When Hyde Park was preparing for the dramatic remaking of the neighborhood that came to be known as Urban Renewal in the 1950s, offices for the City of Chicago were established on the second floor of the Harper Building on the northwest corner of 53rd Street and Harper Avenue. There, the ambitions of civic leaders were translated into clearance projects. Plans circulated through those offices that would recreate huge swaths of the community.
Now, more than half a century later, with the launching of the Chicago Innovation Exchange, those offices will become the epicenter of a different kind of planning. Scientists, doctors, engineers, entrepreneurs and others will gather to turn the scientific and medical advances that come out of the University of Chicago into products for the market, with the intent of enriching lives and the university’s bottom line. By siting the exchange on 53rd Street, President Robert Zimmer and his associates at the university hope to gird their efforts to energize 53rd Street by increasing the foot traffic and activity there.
The contrast is striking to us, as the straightforward aims and strategies of Urban Renewal give way to the complexities of modern life. The university is investing a great deal of money on 53rd Street, and if the commercial viability of the street improves, there will be no question that its investment paid off. We cannot help but notice, however, the campus creep that seems to be tied into that investment.
The office building anchoring the Harper Court development means there will be a massive presence of administration personnel along 53rd Street. The incubator will also add more activity to the street, which is badly in need of it. As long as the retail integrity of the first floors of these buildings is maintained, these should be positive developments.
What would hamper revitalization of the street, however, would be storefronts turning into departmental offices. And while potential customers are a welcome addition to 53rd, we have to make sure that local business is there to welcome them. A street lined with chain stores may meet a consumer need, but it will not add to the overall economic health of Hyde Park.

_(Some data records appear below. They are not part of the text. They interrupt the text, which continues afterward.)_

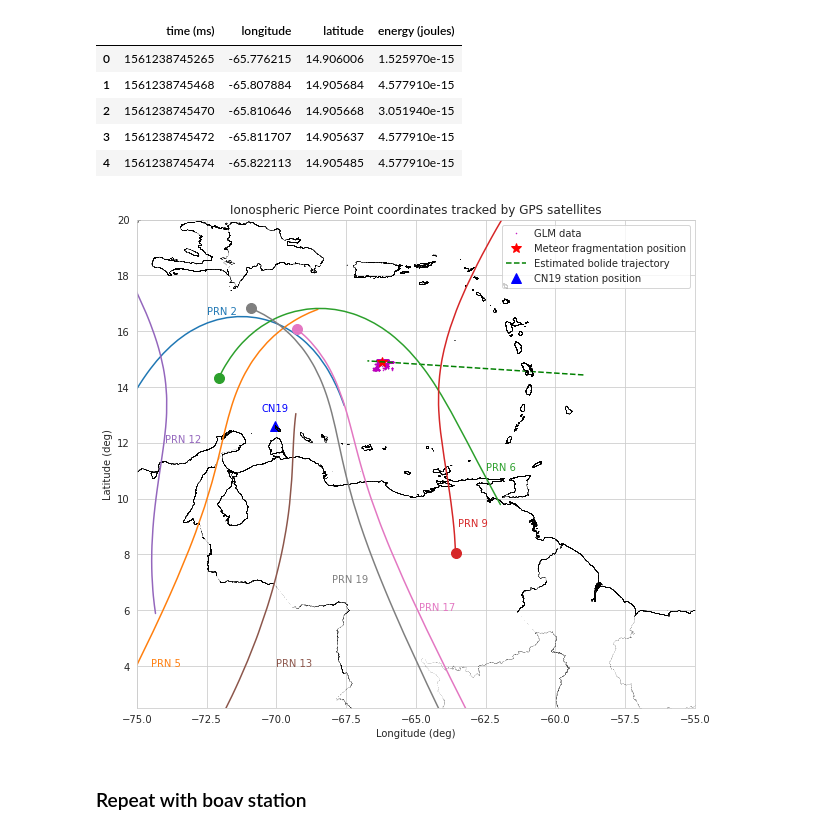
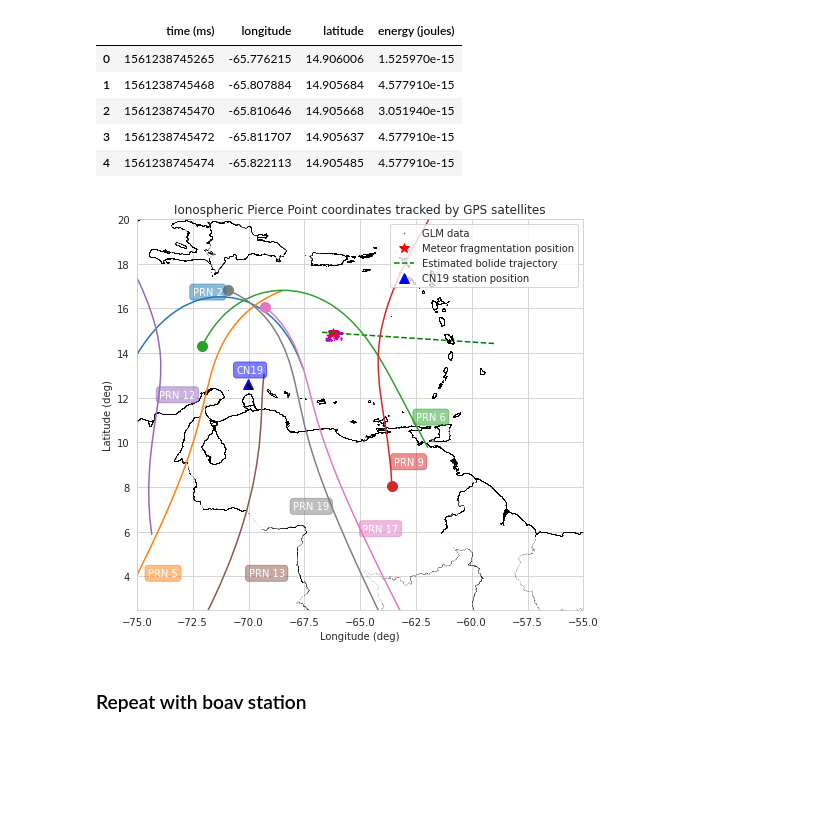
Before and after one commit to Lxndrs/Posdoc, a Jupyter notebook: skyfield_test.ipynb, the cells around one changed output. Drawn from its saved outputs; the diff is of its cells as text; code cells hidden in the pictures; blank space fills up the shorter version.

```diff
--- a/skyfield_test.ipynb
+++ b/skyfield_test.ipynb
@@ -137,38 +137,39 @@ GLM_data.head(5)
 # %%
 f = plt.figure()
 ax = f.add_subplot(111, aspect="equal")
 caribe = glob.glob("./Map/*.shp")
 k=0
 ax.plot(Lon, Lat, "m.", ms=1, label = "GLM data")
 ax.plot(x_lon, y_lat, "r*", ms=10, label = "Meteor fragmentation position")
 ax.plot(xm, ym, "g--", label="Estimated bolide trajectory")
 ax.plot(s_lon, s_lat, "b^", ms=10, label="CN19 station position")
-ax.text(s_lon-0.5, s_lat+0.5, "CN19", color="blue")
+ax.text(s_lon-0.5, s_lat+0.5, "CN19", color="w", bbox=dict(boxstyle="round", color="blue", alpha=0.5))
 for car in caribe:
     sf = shp.Reader(car)
     for shape in sf.shapeRecords():
         x = [i[0] for i in shape.shape.points[:]]
         y = [i[1] for i in shape.shape.points[:]]
         ax.plot(x, y, "k.", ms=0.025)
 for j,p in enumerate(prn_list):
     prn_mask = cmn_data["PRN"] == p
+    props = dict(boxstyle="round", color=colors[k], alpha=0.5)
     ax.plot(s_lons[prn_mask & time_window], s_lats[prn_mask &time_window])
     ax.plot(s_lons[prn_mask & time_window][0], s_lats[prn_mask &time_window][0], "o", c=colors[k], ms=10)
-    ax.text(prn_text_coords_x[j], prn_text_coords_y[j], "PRN {}".format(p), c=colors[k])
+    ax.text(prn_text_coords_x[j], prn_text_coords_y[j], "PRN {}".format(p), c="w", bbox =props)
     k+=1
 #ax.scatter(terminator_longitudes, terminator_latitudes)
 #ax.scatter(sun_subpoint.longitude.degrees, sun_subpoint.latitude.degrees)
 ax.fill_between(terminator_longitudes, -70, terminator_latitudes, color="blue", alpha=0.5)
 ax.set_xlim(-75, -55)
 ax.set_ylim(2.5, 20)
 ax.legend(loc="upper right")
 ax.set_xlabel("Longitude (deg)")
 ax.set_ylabel("Latitude (deg)")
 ax.set_title("Ionospheric Pierce Point coordinates tracked by GPS satellites")
-f.set_size_inches(10, 10)
-f.savefig("./paper/figures/cn19_satellites_positions_terminator_21-25-48.pdf")
+f.set_size_inches(8, 8)
+f.savefig("./paper/figures/cn19_satellites_positions_terminator_21-25-48.png")
 # %% [output]
-[figure, old version]
+[figure, new version]
 # %% [markdown]
 ### Repeat with boav station
 # %%
```
Also changed, not shown: parts of 7 cells of this notebook, 21 other files.
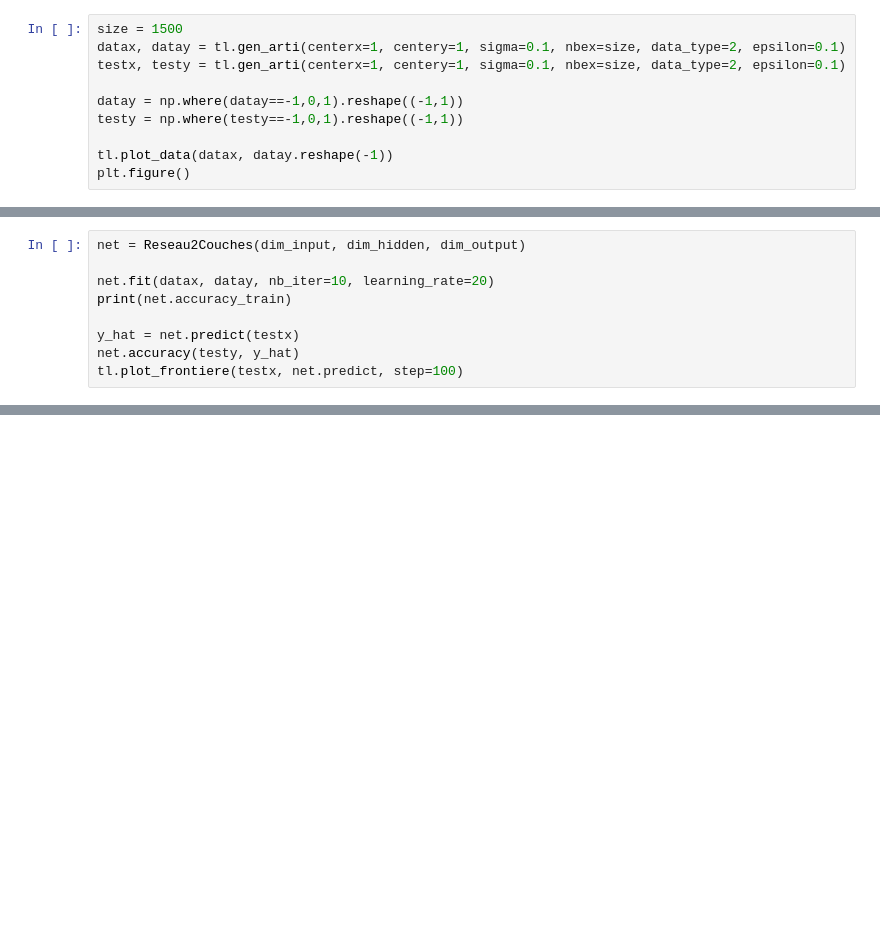
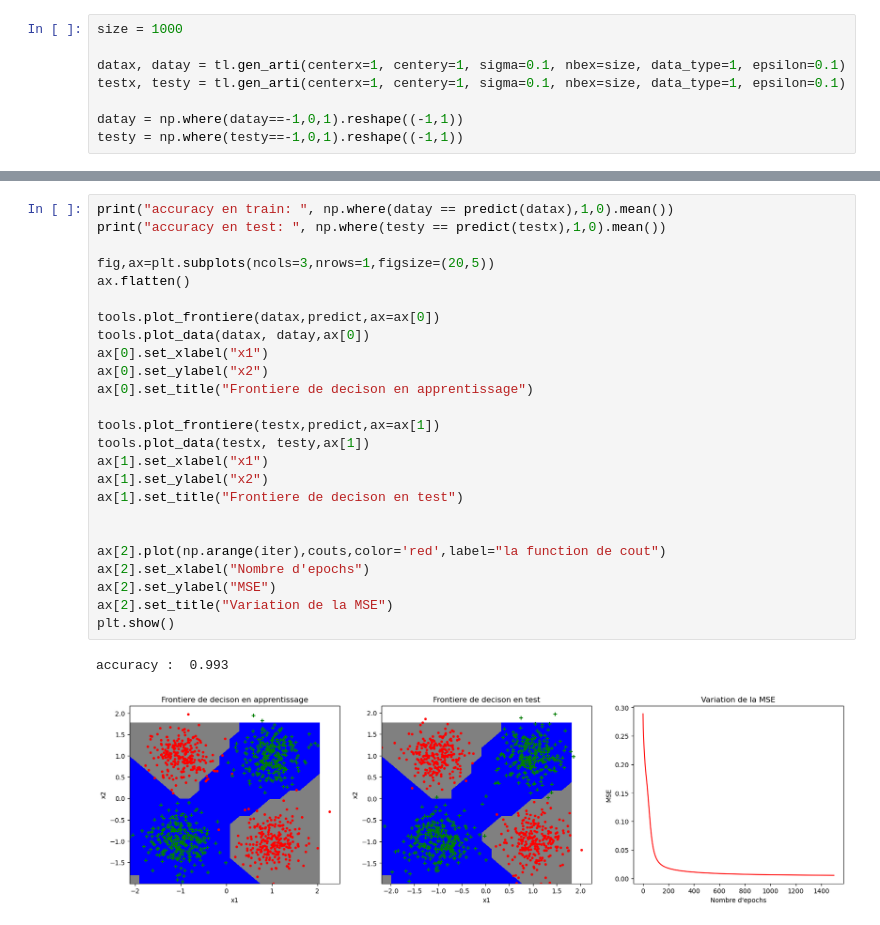
Before and after one commit to MaoucheMounir/Projet-ML-Neural_Network_from_scratch, a Jupyter notebook: tests_non_lineaire.ipynb, the cells around one changed output, grey strips where cells are left out. Drawn from its saved outputs; the diff is of its cells as text; blank space fills up the shorter version.

Commit message:
BCELoss 83 accuracy, formaté les tests en notebooks

```diff
--- a/tests_non_lineaire.ipynb
+++ b/tests_non_lineaire.ipynb
@@ -29,10 +20,8 @@ plt.plot(X,y)
 # %%
-size = 1500
-datax, datay = tl.gen_arti(centerx=1, centery=1, sigma=0.1, nbex=size, data_type=2, epsilon=0.1)
-testx, testy = tl.gen_arti(centerx=1, centery=1, sigma=0.1, nbex=size, data_type=2, epsilon=0.1)
+size = 1000
+
+datax, datay = tl.gen_arti(centerx=1, centery=1, sigma=0.1, nbex=size, data_type=1, epsilon=0.1)
+testx, testy = tl.gen_arti(centerx=1, centery=1, sigma=0.1, nbex=size, data_type=1, epsilon=0.1)
 
 datay = np.where(datay==-1,0,1).reshape((-1,1))
 testy = np.where(testy==-1,0,1).reshape((-1,1))
-
-tl.plot_data(datax, datay.reshape(-1))
-plt.figure()
@@ -53,9 +27,0 @@ dim_output = datay.shape[1]
-# %%
-net = Reseau2Couches(dim_input, dim_hidden, dim_output)
-
-net.fit(datax, datay, nb_iter=10, learning_rate=20)
-print(net.accuracy_train)
-
-y_hat = net.predict(testx)
-net.accuracy(testy, y_hat)
-tl.plot_frontiere(testx, net.predict, step=100)
@@ -64,0 +71,28 @@ tl.plot_frontiere(testx, net.predict, step=100)
+# %%
+print("accuracy en train: ", np.where(datay == predict(datax),1,0).mean())
+print("accuracy en test: ", np.where(testy == predict(testx),1,0).mean())
+
+fig,ax=plt.subplots(ncols=3,nrows=1,figsize=(20,5))
+ax.flatten()
+
+tools.plot_frontiere(datax,predict,ax=ax[0])
+tools.plot_data(datax, datay,ax[0])
+ax[0].set_xlabel("x1")
+ax[0].set_ylabel("x2")
+ax[0].set_title("Frontiere de decison en apprentissage")
+
+tools.plot_frontiere(testx,predict,ax=ax[1])
+tools.plot_data(testx, testy,ax[1])
+ax[1].set_xlabel("x1")
+ax[1].set_ylabel("x2")
+ax[1].set_title("Frontiere de decison en test")
+
+
+ax[2].plot(np.arange(iter),couts,color='red',label="la function de cout")
+ax[2].set_xlabel("Nombre d'epochs")
+ax[2].set_ylabel("MSE")
+ax[2].set_title("Variation de la MSE")
+plt.show()
+# %% [output]
+accuracy :  0.993
+[figure, added]
```
Also changed, not shown: parts of 9 cells of this notebook, 22 other files.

The incubator’s presence on 53rd Street should be seen as a potentially valuable addition, along with the new office building on the corner. However, the vitality of the street will require a multiplicity of local owners of businesses and their patchwork of offerings. As the Chicago Innovation Exchange brings one dimension of modern life to 53rd Street, let’s not forget another: the growing realization of the need for local commerce for locally vibrant communities.